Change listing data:
=== Begin Enclosure ===

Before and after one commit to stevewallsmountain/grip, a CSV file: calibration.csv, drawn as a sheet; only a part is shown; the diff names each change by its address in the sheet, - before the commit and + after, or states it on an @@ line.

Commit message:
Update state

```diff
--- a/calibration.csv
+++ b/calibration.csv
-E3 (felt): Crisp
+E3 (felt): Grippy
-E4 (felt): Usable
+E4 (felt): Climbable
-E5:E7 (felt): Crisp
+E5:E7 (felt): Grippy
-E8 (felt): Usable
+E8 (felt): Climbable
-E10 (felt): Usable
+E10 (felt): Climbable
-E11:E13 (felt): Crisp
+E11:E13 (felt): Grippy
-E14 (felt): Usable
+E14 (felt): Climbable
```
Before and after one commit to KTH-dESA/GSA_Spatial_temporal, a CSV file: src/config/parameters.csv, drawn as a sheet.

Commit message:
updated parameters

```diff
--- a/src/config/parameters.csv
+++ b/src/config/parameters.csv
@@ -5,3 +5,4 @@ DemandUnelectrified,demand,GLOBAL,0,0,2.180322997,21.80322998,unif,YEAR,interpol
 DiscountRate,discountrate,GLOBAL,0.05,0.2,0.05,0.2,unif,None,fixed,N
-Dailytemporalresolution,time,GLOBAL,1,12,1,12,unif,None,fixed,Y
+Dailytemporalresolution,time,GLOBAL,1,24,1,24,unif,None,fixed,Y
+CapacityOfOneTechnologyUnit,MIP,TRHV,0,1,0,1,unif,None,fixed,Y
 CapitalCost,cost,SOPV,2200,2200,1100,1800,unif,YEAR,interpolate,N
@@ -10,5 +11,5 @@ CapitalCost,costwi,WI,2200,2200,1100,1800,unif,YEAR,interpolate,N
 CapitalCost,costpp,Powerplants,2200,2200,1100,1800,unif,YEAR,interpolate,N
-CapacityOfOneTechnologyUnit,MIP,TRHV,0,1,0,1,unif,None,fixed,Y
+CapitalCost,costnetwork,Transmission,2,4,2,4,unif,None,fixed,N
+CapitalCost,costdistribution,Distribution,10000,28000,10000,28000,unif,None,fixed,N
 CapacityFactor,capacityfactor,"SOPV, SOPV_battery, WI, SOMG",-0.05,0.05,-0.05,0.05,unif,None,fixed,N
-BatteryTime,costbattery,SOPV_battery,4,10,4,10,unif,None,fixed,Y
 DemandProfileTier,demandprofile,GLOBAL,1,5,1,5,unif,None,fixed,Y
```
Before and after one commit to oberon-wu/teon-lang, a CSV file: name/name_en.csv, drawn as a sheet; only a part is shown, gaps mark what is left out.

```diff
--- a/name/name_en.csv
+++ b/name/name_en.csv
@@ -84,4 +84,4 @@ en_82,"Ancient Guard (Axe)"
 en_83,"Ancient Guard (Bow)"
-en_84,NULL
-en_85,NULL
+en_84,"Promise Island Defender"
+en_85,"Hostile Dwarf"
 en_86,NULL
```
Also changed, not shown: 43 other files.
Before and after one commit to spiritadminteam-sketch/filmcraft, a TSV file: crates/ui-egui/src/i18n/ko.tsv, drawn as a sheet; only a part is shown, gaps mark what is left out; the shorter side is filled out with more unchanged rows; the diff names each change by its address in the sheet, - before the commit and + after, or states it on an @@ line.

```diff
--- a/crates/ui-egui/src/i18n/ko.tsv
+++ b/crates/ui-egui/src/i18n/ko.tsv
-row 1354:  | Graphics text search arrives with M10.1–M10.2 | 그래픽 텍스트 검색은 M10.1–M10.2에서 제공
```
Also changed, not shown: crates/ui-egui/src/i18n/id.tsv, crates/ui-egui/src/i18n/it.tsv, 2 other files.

=== End Enclosure ===

> [TASK DESCRIPTION]:
Produce a verbatim copy of each record above.

> [SOLVED EXERCISE]:
Before and after one commit to stevewallsmountain/grip, a CSV file: calibration.csv, drawn as a sheet; only a part is shown; the diff names each change by its address in the sheet, - before the commit and + after, or states it on an @@ line.

Commit message:
Update state

```diff
--- a/calibration.csv
+++ b/calibration.csv
-E3 (felt): Crisp
+E3 (felt): Grippy
-E4 (felt): Usable
+E4 (felt): Climbable
-E5:E7 (felt): Crisp
+E5:E7 (felt): Grippy
-E8 (felt): Usable
+E8 (felt): Climbable
-E10 (felt): Usable
+E10 (felt): Climbable
-E11:E13 (felt): Crisp
+E11:E13 (felt): Grippy
-E14 (felt): Usable
+E14 (felt): Climbable
```
Before and after one commit to KTH-dESA/GSA_Spatial_temporal, a CSV file: src/config/parameters.csv, drawn as a sheet.

Commit message:
updated parameters

```diff
--- a/src/config/parameters.csv
+++ b/src/config/parameters.csv
@@ -5,3 +5,4 @@ DemandUnelectrified,demand,GLOBAL,0,0,2.180322997,21.80322998,unif,YEAR,interpol
 DiscountRate,discountrate,GLOBAL,0.05,0.2,0.05,0.2,unif,None,fixed,N
-Dailytemporalresolution,time,GLOBAL,1,12,1,12,unif,None,fixed,Y
+Dailytemporalresolution,time,GLOBAL,1,24,1,24,unif,None,fixed,Y
+CapacityOfOneTechnologyUnit,MIP,TRHV,0,1,0,1,unif,None,fixed,Y
 CapitalCost,cost,SOPV,2200,2200,1100,1800,unif,YEAR,interpolate,N
@@ -10,5 +11,5 @@ CapitalCost,costwi,WI,2200,2200,1100,1800,unif,YEAR,interpolate,N
 CapitalCost,costpp,Powerplants,2200,2200,1100,1800,unif,YEAR,interpolate,N
-CapacityOfOneTechnologyUnit,MIP,TRHV,0,1,0,1,unif,None,fixed,Y
+CapitalCost,costnetwork,Transmission,2,4,2,4,unif,None,fixed,N
+CapitalCost,costdistribution,Distribution,10000,28000,10000,28000,unif,None,fixed,N
 CapacityFactor,capacityfactor,"SOPV, SOPV_battery, WI, SOMG",-0.05,0.05,-0.05,0.05,unif,None,fixed,N
-BatteryTime,costbattery,SOPV_battery,4,10,4,10,unif,None,fixed,Y
 DemandProfileTier,demandprofile,GLOBAL,1,5,1,5,unif,None,fixed,Y
```
Before and after one commit to oberon-wu/teon-lang, a CSV file: name/name_en.csv, drawn as a sheet; only a part is shown, gaps mark what is left out.

```diff
--- a/name/name_en.csv
+++ b/name/name_en.csv
@@ -84,4 +84,4 @@ en_82,"Ancient Guard (Axe)"
 en_83,"Ancient Guard (Bow)"
-en_84,NULL
-en_85,NULL
+en_84,"Promise Island Defender"
+en_85,"Hostile Dwarf"
 en_86,NULL
```
Also changed, not shown: 43 other files.
Before and after one commit to spiritadminteam-sketch/filmcraft, a TSV file: crates/ui-egui/src/i18n/ko.tsv, drawn as a sheet; only a part is shown, gaps mark what is left out; the shorter side is filled out with more unchanged rows; the diff names each change by its address in the sheet, - before the commit and + after, or states it on an @@ line.

```diff
--- a/crates/ui-egui/src/i18n/ko.tsv
+++ b/crates/ui-egui/src/i18n/ko.tsv
-row 1354:  | Graphics text search arrives with M10.1–M10.2 | 그래픽 텍스트 검색은 M10.1–M10.2에서 제공
```
Also changed, not shown: crates/ui-egui/src/i18n/id.tsv, crates/ui-egui/src/i18n/it.tsv, 2 other files.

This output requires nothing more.